-------- Study material

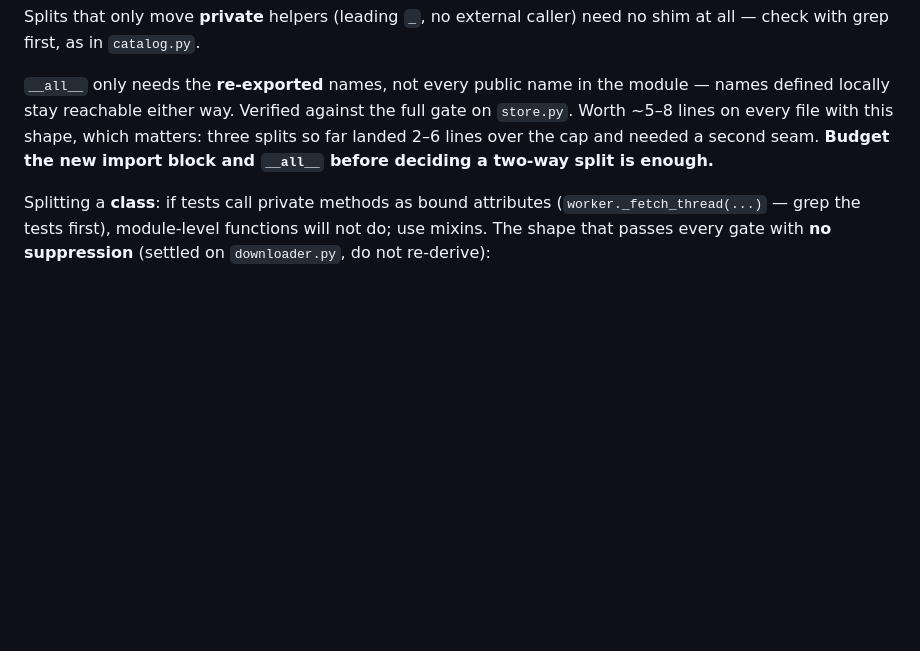
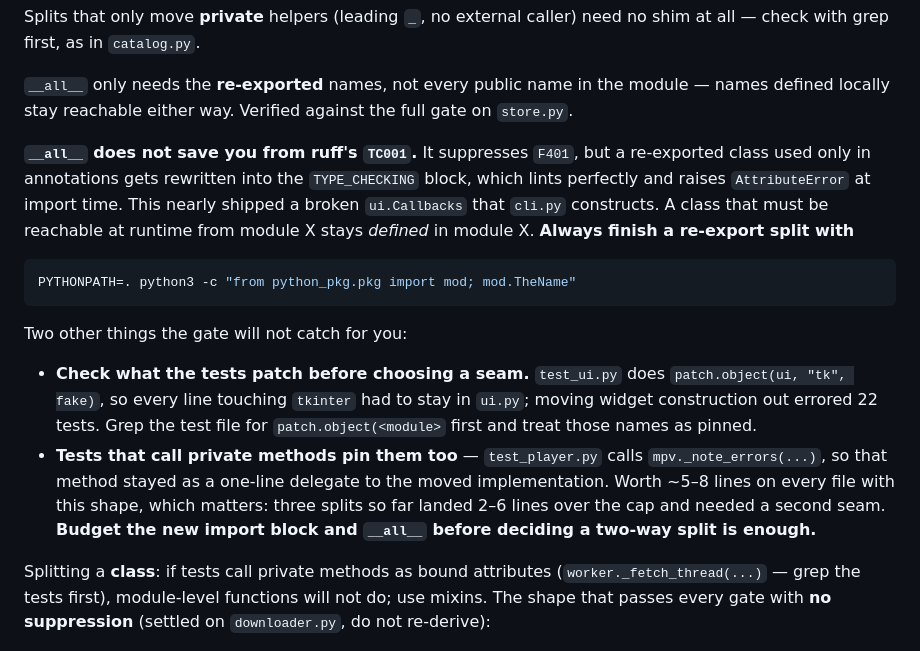
Before and after one commit to kuhyx/testsAndMisc, a Markdown page: refactor_claude_todo_resume.md, the part around the change. Rendered like a GitHub page; blank space fills up the shorter version.

Commit message:
Record the TC001 re-export trap and the test-patch pinning rule
Both cost a full revert cycle in the wsg_grabber work:

- ruff TC001 rewrites a re-exported annotation-only class into the
  TYPE_CHECKING block. __all__ does not stop it. Lints clean, AttributeError
  at import. Always finish a re-export split by resolving the name in a real
  interpreter.
- Whatever the tests patch (patch.object(ui, "tk", ...)) or call directly
  (mpv._note_errors) is pinned to its module and cannot move.

Co-Authored-By: Claude Opus 5 (1M context) <noreply@anthropic.com>
Claude-Session: https://claude.ai/code/session_011w2Pj4Ek3ZNMQVYcFHgXDY

````diff
--- a/refactor_claude_todo_resume.md
+++ b/refactor_claude_todo_resume.md
@@ -93,10 +93,31 @@ need no shim at all — check with grep first, as in `catalog.py`.
 
 `__all__` only needs the **re-exported** names, not every public name in the
 module — names defined locally stay reachable either way. Verified against the
-full gate on `store.py`. Worth ~5–8 lines on every file with this shape, which
-matters: three splits so far landed 2–6 lines over the cap and needed a second
-seam. **Budget the new import block and `__all__` before deciding a two-way
-split is enough.**
+full gate on `store.py`.
+
+**`__all__` does not save you from ruff's `TC001`.** It suppresses `F401`, but
+a re-exported class used only in annotations gets rewritten into the
+`TYPE_CHECKING` block, which lints perfectly and raises `AttributeError` at
+import time. This nearly shipped a broken `ui.Callbacks` that `cli.py`
+constructs. A class that must be reachable at runtime from module X stays
+_defined_ in module X. **Always finish a re-export split with**
+
+```bash
+PYTHONPATH=. python3 -c "from python_pkg.pkg import mod; mod.TheName"
+```
+
+Two other things the gate will not catch for you:
+
+- **Check what the tests patch before choosing a seam.** `test_ui.py` does
+  `patch.object(ui, "tk", fake)`, so every line touching `tkinter` had to stay
+  in `ui.py`; moving widget construction out errored 22 tests. Grep the test
+  file for `patch.object(<module>` first and treat those names as pinned.
+- **Tests that call private methods pin them too** — `test_player.py` calls
+  `mpv._note_errors(...)`, so that method stayed as a one-line delegate to the
+  moved implementation. Worth ~5–8 lines on every file with this shape, which
+  matters: three splits so far landed 2–6 lines over the cap and needed a second
+  seam. **Budget the new import block and `__all__` before deciding a two-way
+  split is enough.**
 
 Splitting a **class**: if tests call private methods as bound attributes
 (`worker._fetch_thread(...)` — grep the tests first), module-level functions
````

----------------

- Activity -
The answer should consist of every line from the listing above that includes the word "module".

- Solution to this task -
  (mpv._note_errors) is pinned to its module and cannot move.
 module — names defined locally stay reachable either way. Verified against the
+constructs. A class that must be reachable at runtime from module X stays
+_defined_ in module X. **Always finish a re-export split with**
+  file for `patch.object(<module>` first and treat those names as pinned.
 (`worker._fetch_thread(...)` — grep the tests first), module-level functions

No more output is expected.